  29. khz Says:

    I didn’t mean to sound judgmental, I just wanted to point out that I would be interested in hearing your opinion 🙂

    I don’t think a quantum suicide experiment is the interesting situation here: there are many more interesting and worrying ones. Consider this: let’s say that I contract a terminal illness, with a 90% chance of killing me each day, and a 9% chance of causing increasing pain.

    Normally, I would say goodbye to my family members and expect to die after a few days. But with QI, the *subjective* probabilities change, even if the normal rules of QM are left untouched: now there’s a 100% chance of subjectively surviving each day, and a 90% chance of increasing pain. So what should I do? Ordinarily, in a similar kind of situation I would move to a country where euthanasia is legal: but QI seems to make sure that euthanasia will fail, too! Should I, then, sign up for cryonics and hope that the likelihood of dying and being resurrected by a friendly future civilization will ultimately outweigh the likelihood of surviving “normally” (or being resurrected by an unfriendly future civilization)? Actually, that may apply to euthanasia and friendly future superintelligences as well.

    Arguably, this kind of immortality follows not just from MWI, but from any theory (be it inflation, string theory, cyclic universe or mathematical universe) that predicts an infinite world and an infinite number of observers. But the idea is so ludicrous that it seems there has to be something wrong with it! That’s why I think it’s important to talk about QI: it has, I think, the potential to be one of the most profound weird things that we’ve learned about life in this universe, and most people have not even heard of it.

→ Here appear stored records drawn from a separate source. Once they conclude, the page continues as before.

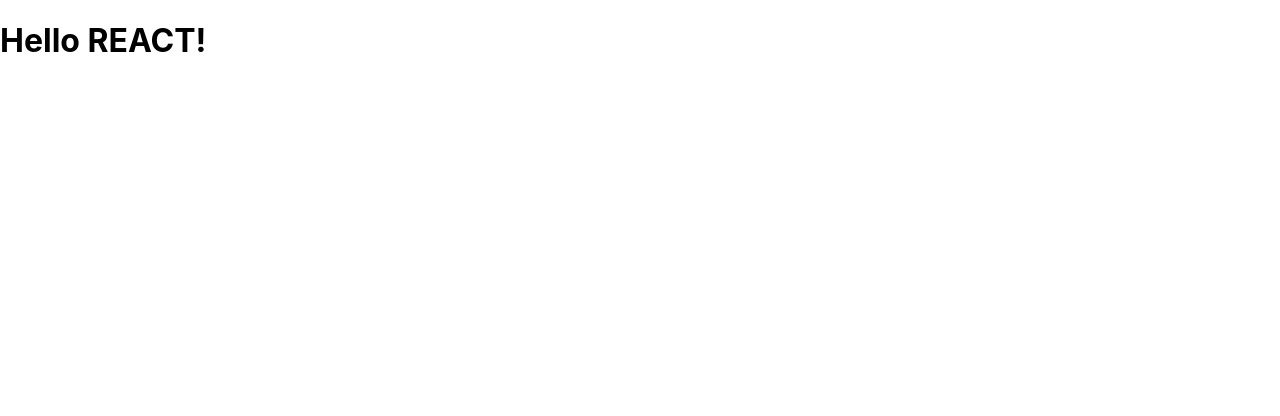
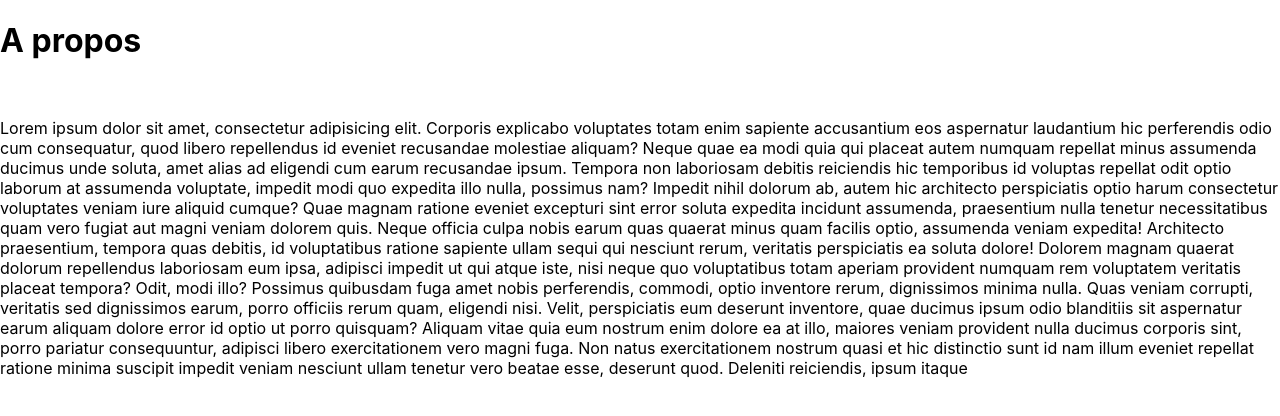
Before and after one commit to mastemm/exo-react, a React (Vite) app: page /about in a window 1280 px wide. Shown: the top 416 px of the page. Built offline with nearby package versions, Linux system fonts and the light colour scheme.

Commit message:
initiate path

```diff
--- a/src/App.jsx
+++ b/src/App.jsx
@@ -1,5 +1,17 @@
-const App = () => {
-  return <h1>Hello REACT!</h1>;
-};
+import { BrowserRouter, Routes, Route } from 'react-router-dom';
+import About from './pages/About';
+import Home from './pages/Home';
+
+function App() {
+  return (
+    <BrowserRouter>
+      <Routes>
+        <Route path='/' element={<Home />} />
+        <Route path='/about' element={<About />} />
+        {/* path="*" fonctionne si jamais l'url ne correspond à rien de déclaré au dessus */}
+      </Routes>
+    </BrowserRouter>
+  );
+}
 
 export default App;
--- /dev/null
+++ b/src/pages/About.jsx
@@ -0,0 +1,45 @@
+import React from 'react';
+
+function About() {
+  return (
+    <div>
+      <h1>A propos</h1>
+      <br />
+      <p>
+        Lorem ipsum dolor sit amet, consectetur adipisicing elit. Corporis
+        explicabo voluptates totam enim sapiente accusantium eos aspernatur
+        laudantium hic perferendis odio cum consequatur, quod libero repellendus
+        id eveniet recusandae molestiae aliquam? Neque quae ea modi quia qui
+        placeat autem numquam repellat minus assumenda ducimus unde soluta, amet
+        alias ad eligendi cum earum recusandae ipsum. Tempora non laboriosam
+        debitis reiciendis hic temporibus id voluptas repellat odit optio
+        laborum at assumenda voluptate, impedit modi quo expedita illo nulla,
+        possimus nam? Impedit nihil dolorum ab, autem hic architecto
+        perspiciatis optio harum consectetur voluptates veniam iure aliquid
+        cumque? Quae magnam ratione eveniet excepturi sint error soluta expedita
+        incidunt assumenda, praesentium nulla tenetur necessitatibus quam vero
+        fugiat aut magni veniam dolorem quis. Neque officia culpa nobis earum
+        quas quaerat minus quam facilis optio, assumenda veniam expedita!
+        Architecto praesentium, tempora quas debitis, id voluptatibus ratione
+        sapiente ullam sequi qui nesciunt rerum, veritatis perspiciatis ea
+        soluta dolore! Dolorem magnam quaerat dolorum repellendus laboriosam eum
+        ipsa, adipisci impedit ut qui atque iste, nisi neque quo voluptatibus
+        totam aperiam provident numquam rem voluptatem veritatis placeat
+        tempora? Odit, modi illo? Possimus quibusdam fuga amet nobis
+        perferendis, commodi, optio inventore rerum, dignissimos minima nulla.
+        Quas veniam corrupti, veritatis sed dignissimos earum, porro officiis
+        rerum quam, eligendi nisi. Velit, perspiciatis eum deserunt inventore,
+        quae ducimus ipsum odio blanditiis sit aspernatur earum aliquam dolore
+        error id optio ut porro quisquam? Aliquam vitae quia eum nostrum enim
+        dolore ea at illo, maiores veniam provident nulla ducimus corporis sint,
+        porro pariatur consequuntur, adipisci libero exercitationem vero magni
+        fuga. Non natus exercitationem nostrum quasi et hic distinctio sunt id
+        nam illum eveniet repellat ratione minima suscipit impedit veniam
+        nesciunt ullam tenetur vero beatae esse, deserunt quod. Deleniti
+        reiciendis, ipsum itaque{' '}
+      </p>
+    </div>
+  );
+}
+
+export default About;
--- /dev/null
+++ b/src/pages/Home.jsx
@@ -0,0 +1,11 @@
+import React from 'react';
+
+function Home() {
+  return (
+    <div>
+      <h1>ACCUEIL</h1>
+    </div>
+  );
+}
+
+export default Home;
```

    It’s interesting to hear that Everett perhaps didn’t believe in it himself: I’ve thought he did. Although I wonder if that’s just speculation from his biographer, who perhaps doesn’t quite understand the idea.